 Clare Overmann Sudan

By Clare Overmann, Director, Higher Education Initiatives

When I was a child, no one could have predicted that I would grow up to work in the field of international education, let alone dedicate so much of my time and energy to the specific area of academic partnerships. I couldn’t have imagined that I would be leading delegations of U.S. university participants to the far reaches of the world trying to figure out which institutions would be the right fit as partners. And I certainly didn’t anticipate how much I would grow to appreciate the importance of these academic partnerships and the people who lead them.

At the end of the day, academic partnerships are really just relationships. Like the relationships we have with our families and friends, academic partnerships require patience, energy, empathy, persistence, and good communication. Similar to other types of relationships, academic partnerships are also constantly changing, require consistent attention, and need intercultural understanding in order to thrive. Anyone who has tried to maintain friendships across long distances, had a disagreement with a family member, or a miscommunication with a colleague can agree that maintaining these partnerships is a full-time job.

Now imagine that same full-time job of maintaining relationships and add on an additional internal stakeholder component required of international offices. What you will get is the burgeoning role of the international partnership manager that more and more higher education institutions are creating. In response to the growing popularity of international academic partnerships and the clarity that higher education leaders are gaining about how powerful and strategic partnerships can be, we are also realizing just how much effort goes into developing and maintaining these relationships.
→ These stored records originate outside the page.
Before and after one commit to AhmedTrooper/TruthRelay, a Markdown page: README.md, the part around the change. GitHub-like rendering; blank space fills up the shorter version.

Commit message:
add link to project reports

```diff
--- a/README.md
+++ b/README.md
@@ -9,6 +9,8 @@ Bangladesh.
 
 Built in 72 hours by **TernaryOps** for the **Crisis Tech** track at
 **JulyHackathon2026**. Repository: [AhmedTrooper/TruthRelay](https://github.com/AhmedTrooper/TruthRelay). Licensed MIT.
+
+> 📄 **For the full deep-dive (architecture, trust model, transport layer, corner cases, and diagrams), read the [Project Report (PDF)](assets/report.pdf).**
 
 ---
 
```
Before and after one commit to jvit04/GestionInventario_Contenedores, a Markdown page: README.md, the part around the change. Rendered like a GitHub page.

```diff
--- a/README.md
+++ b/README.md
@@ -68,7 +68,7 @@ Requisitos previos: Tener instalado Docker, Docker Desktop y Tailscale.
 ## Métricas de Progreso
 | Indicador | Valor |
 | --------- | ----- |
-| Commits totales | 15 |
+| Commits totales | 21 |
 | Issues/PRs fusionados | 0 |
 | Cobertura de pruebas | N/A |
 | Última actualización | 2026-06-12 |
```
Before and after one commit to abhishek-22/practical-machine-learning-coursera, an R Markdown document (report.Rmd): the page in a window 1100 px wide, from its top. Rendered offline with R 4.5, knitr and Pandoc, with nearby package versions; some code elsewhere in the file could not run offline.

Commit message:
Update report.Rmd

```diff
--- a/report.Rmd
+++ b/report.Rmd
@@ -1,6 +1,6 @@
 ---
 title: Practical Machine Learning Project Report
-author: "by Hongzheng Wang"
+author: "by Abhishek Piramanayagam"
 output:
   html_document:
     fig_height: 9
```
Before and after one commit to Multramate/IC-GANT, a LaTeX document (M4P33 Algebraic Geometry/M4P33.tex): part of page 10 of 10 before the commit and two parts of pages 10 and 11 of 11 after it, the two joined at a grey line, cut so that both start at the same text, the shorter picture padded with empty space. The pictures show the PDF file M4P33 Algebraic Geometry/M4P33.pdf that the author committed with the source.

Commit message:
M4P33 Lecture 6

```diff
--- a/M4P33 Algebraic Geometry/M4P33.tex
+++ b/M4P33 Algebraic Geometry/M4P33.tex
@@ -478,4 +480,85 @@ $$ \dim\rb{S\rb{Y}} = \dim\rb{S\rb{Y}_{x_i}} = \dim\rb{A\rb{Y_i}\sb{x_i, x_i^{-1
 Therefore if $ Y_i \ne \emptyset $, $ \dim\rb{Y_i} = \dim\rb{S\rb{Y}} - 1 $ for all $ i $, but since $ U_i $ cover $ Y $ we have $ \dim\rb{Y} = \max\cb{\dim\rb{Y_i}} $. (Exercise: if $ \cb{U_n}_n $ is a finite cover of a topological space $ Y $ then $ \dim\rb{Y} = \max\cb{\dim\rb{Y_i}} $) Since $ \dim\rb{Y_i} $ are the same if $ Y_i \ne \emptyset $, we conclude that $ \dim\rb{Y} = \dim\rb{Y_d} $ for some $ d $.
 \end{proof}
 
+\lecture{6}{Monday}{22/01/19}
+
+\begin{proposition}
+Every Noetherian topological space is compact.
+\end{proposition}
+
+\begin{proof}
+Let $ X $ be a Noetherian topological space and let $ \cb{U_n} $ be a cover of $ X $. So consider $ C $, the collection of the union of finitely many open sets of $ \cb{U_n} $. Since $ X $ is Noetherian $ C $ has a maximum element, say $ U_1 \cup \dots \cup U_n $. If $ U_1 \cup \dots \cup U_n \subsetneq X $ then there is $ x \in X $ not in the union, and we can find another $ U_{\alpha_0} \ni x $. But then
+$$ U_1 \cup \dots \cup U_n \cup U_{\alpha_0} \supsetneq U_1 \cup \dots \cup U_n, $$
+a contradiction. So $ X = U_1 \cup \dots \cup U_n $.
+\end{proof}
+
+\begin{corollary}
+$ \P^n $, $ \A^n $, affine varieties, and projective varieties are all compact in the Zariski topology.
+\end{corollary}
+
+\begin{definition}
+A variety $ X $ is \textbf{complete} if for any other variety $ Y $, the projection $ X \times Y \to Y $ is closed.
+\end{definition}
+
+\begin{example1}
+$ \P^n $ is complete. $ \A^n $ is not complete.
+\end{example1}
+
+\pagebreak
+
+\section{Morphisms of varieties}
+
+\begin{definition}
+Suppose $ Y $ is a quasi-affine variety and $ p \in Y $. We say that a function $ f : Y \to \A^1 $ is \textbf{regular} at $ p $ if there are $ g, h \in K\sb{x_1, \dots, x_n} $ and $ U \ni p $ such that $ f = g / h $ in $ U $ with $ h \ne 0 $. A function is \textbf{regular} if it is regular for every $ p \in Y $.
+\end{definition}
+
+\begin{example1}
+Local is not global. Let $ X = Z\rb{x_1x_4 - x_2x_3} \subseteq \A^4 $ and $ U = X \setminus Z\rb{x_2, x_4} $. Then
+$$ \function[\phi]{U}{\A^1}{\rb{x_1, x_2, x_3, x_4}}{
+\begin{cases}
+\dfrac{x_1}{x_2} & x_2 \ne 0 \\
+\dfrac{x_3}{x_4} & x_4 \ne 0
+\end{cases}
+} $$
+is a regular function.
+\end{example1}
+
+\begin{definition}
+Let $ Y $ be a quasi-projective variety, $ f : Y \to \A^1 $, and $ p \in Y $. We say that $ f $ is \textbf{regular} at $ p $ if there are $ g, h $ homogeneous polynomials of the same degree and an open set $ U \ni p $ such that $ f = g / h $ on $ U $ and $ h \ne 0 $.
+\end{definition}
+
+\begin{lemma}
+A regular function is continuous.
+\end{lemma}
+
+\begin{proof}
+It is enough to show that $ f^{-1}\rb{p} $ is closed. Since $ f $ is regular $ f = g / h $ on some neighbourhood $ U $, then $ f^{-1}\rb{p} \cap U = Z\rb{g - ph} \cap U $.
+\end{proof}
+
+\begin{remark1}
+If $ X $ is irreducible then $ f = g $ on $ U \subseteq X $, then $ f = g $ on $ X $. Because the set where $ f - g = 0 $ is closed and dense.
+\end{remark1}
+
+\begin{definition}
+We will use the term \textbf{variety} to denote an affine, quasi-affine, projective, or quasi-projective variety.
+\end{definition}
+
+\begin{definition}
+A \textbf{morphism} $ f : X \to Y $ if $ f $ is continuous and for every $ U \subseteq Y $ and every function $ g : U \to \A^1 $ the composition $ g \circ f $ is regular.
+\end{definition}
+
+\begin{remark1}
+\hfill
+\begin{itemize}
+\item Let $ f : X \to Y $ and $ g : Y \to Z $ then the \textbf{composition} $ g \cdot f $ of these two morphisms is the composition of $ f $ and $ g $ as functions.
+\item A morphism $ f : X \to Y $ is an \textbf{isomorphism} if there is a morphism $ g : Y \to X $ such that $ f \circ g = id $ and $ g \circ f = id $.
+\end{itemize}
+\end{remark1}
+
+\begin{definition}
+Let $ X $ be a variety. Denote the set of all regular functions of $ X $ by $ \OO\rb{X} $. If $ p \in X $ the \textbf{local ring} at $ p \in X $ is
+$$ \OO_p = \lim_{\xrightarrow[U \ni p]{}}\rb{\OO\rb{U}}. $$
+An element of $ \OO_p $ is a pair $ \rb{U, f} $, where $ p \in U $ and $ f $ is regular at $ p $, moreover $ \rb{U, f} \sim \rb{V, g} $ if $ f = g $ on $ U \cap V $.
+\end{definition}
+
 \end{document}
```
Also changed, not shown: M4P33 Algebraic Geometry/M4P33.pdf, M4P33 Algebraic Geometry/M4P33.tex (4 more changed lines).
An international partnership manager may collect and analyze institutional data to determine where new partnerships need to be developed, initiate new agreements and manage existing ones, help expand the scope of certain partnerships, hold regular calls and meetings with partners in multiple time zones, conjure up creative ways of incentivizing and engaging faculty to help lead partnership activities, perform regular evaluations on the progress of each partnership, and figure out effective ways of tailoring the academic partnership story to fit a full spectrum of audiences. And that’s just the start of the job description!

The role of the international partnership manager is still not widely popularized and the responsibility still often lies with an international officer or faculty member with other duties. As higher education institutions continue to realize how important this role is, the international education community needs to share experiences and good practices, provide trainings and workshops, and work together to clearly define this nascent role. As with the emergence of the International Enrollment Officer, the Chief Diversity Officer, or even the Senior International Officer, the International Partnership Manager is a role that will soon be common among higher education institutions around the world.

Next February 16-17, 2019, a group of experienced leaders in the area of international partnerships will be leading the first training specifically for International Partnership Managers as a pre-conference workshop at the 2019 IIE Summit. This training will cover everything from stakeholder management, the partnership taxonomy, initiating partnerships, and sustaining existing ones. There is also an option for an additional masterclass on the very hot topic of agreements!

To find out more about the 2019 IIE Summit, please visit our IIE Summit page.